You see, these formulations have been used by us for years and years, we perfected them ages ago! We had them available when cannabis oils were something unheard of to the masses. Herbs have been used as medicine for ages, any good herbalist/alchemist will acknowledge this. 


For example let's take our Holy Chill (the holy basil/tulsi adrenal tincture) or our Better Than Zanex (which also contains tulsi) - you see certain types of basil contains cannabinoids. Holy basil (also known as tulsi) contains terpenes such as caryophyllene oxide, linalool, myrcene, methyl chavicol, gamma caryophyllene, alpha humulene, thymol, cineole, methyl-eugenol and camphor. 
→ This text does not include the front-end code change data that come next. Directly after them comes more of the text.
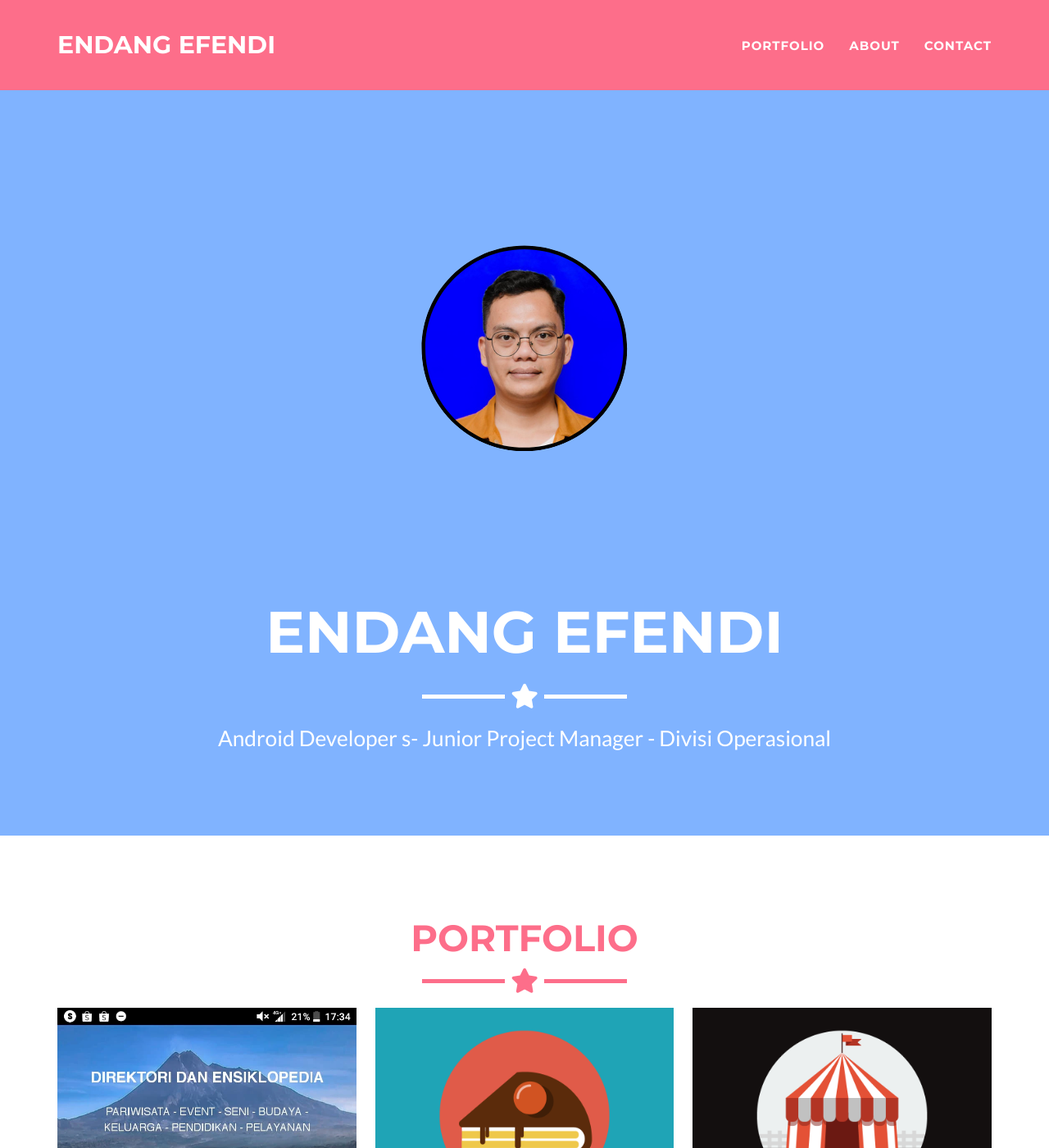
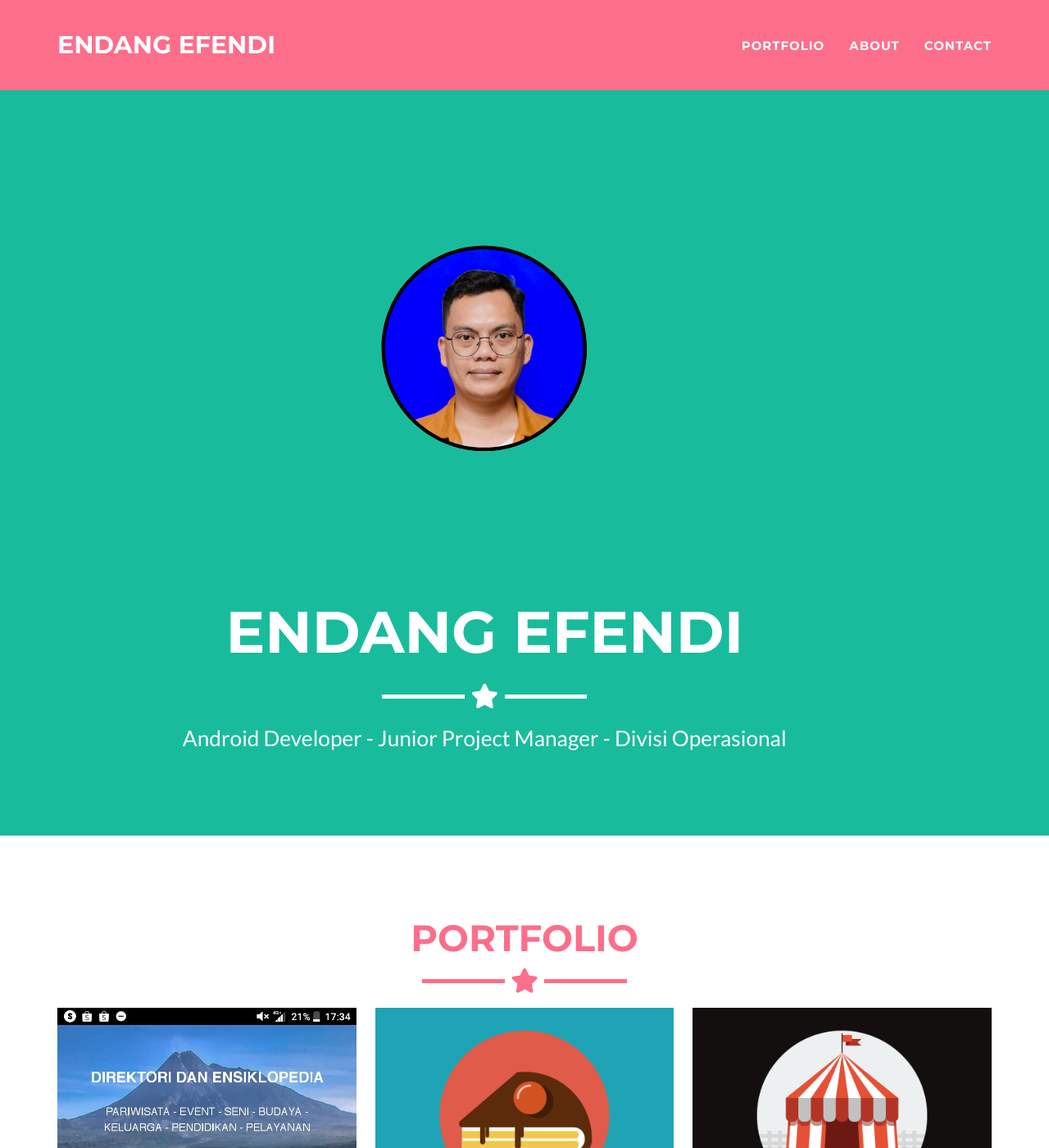
Before and after one commit to endangefendi/endangefendi.github.io, a Jekyll site: the page built from _posts/2014-07-18-project-1.markdown, in a window 1280 px wide and 1400 px high. Shown: the whole window at 82% size. Built offline with Jekyll 4.4.1, drawn with Linux system fonts in a browser that asks for light colours.

Commit message:
coloring

```diff
--- a/_config.yml
+++ b/_config.yml
@@ -4,7 +4,7 @@ email: efendie292@gmail.com
 url: https://fend252.github.io/
 description: "Write an awesome description for your new site here. You can edit this line in _config.yml. It will appear in your document head meta (for Google search results) and in your feed.xml site description."
 keywords: "your keywords, separated by commas"
-skills: "Android Developer s- Junior Project Manager - Divisi Operasional"
+skills: "Android Developer - Junior Project Manager - Divisi Operasional"
 meta_author: LastName FirstName
 
 # Google webmaster tools
@@ -25,10 +25,10 @@ disqus_shortname: myshortname
 
 # Color settings (hex-codes without the leading hash-tag)
 color:
-  primary: 80B3FF #18bc9c
-  primary-rgb: "128,179,255" #"24,288,156"
+  primary: 18bc9c #80B3FF
+  primary-rgb: "24,288,156" #"128,179,255"
   secondary: FD6E8A #2c3e50
-  secondary-dark: A2122F #233140
+  secondary-dark: 233140 #A2122F
 
 # Footer settings
 footer:
--- a/_includes/header.html
+++ b/_includes/header.html
@@ -2,7 +2,7 @@
 <header>
   <div class="container">
     <div class="row">
-      <div class="col-lg-12">
+      <div class="col-lg-11">
         <img class="img-responsive" src="img/profile.png" alt="profile-pic" />
         <div class="intro-text">
           <span class="name">{{ site.title }}</span>
```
Tulsi is one of those herbs that is also received through our endocannabinoid system, it's soothing and calming effect help us manage stress, calm the mind before bed, acts as a useful meditation ally, supports our adrenals and so much more. 

So how is it possible that Tulsi (Holy Basil) contains cannabinoids? Cannabinoids are molecules that are lipid based and act in some degree or another on our cannabinoid receptors - we call these phyto cannabinoids.

Cannabinoids are everywhere (almost). We even produce our OWN cannabinoids (like in breast milk) referred to as endogenous cannabinoids. 

We also have what is known as cannabimimetics. They are called this because they literally mimic the biological activity of normal cannabinoids, even though they do not share the same structure at all. These are rarely talked about but quickly gaining importance in the world of medical cannabinoid studies. We have traditionally thought of the ECS (endocannabinoid system) as a two receptor and two ligands (the compound that binds to a receptor) - boy were we wrong! It is becoming more and more clear that this is not the case, it is way more complex than previously thought. There are  literally DOZENS of compounds that have been shown to act either directly or indirectly on our ECS. But that's a whole other post. 

Let me finish off by saying, nothing else is cannabis - while it may come close or be a nice sidekick it won't ever replace the amazing benefits of cannabis itself (no matter how we dissect it)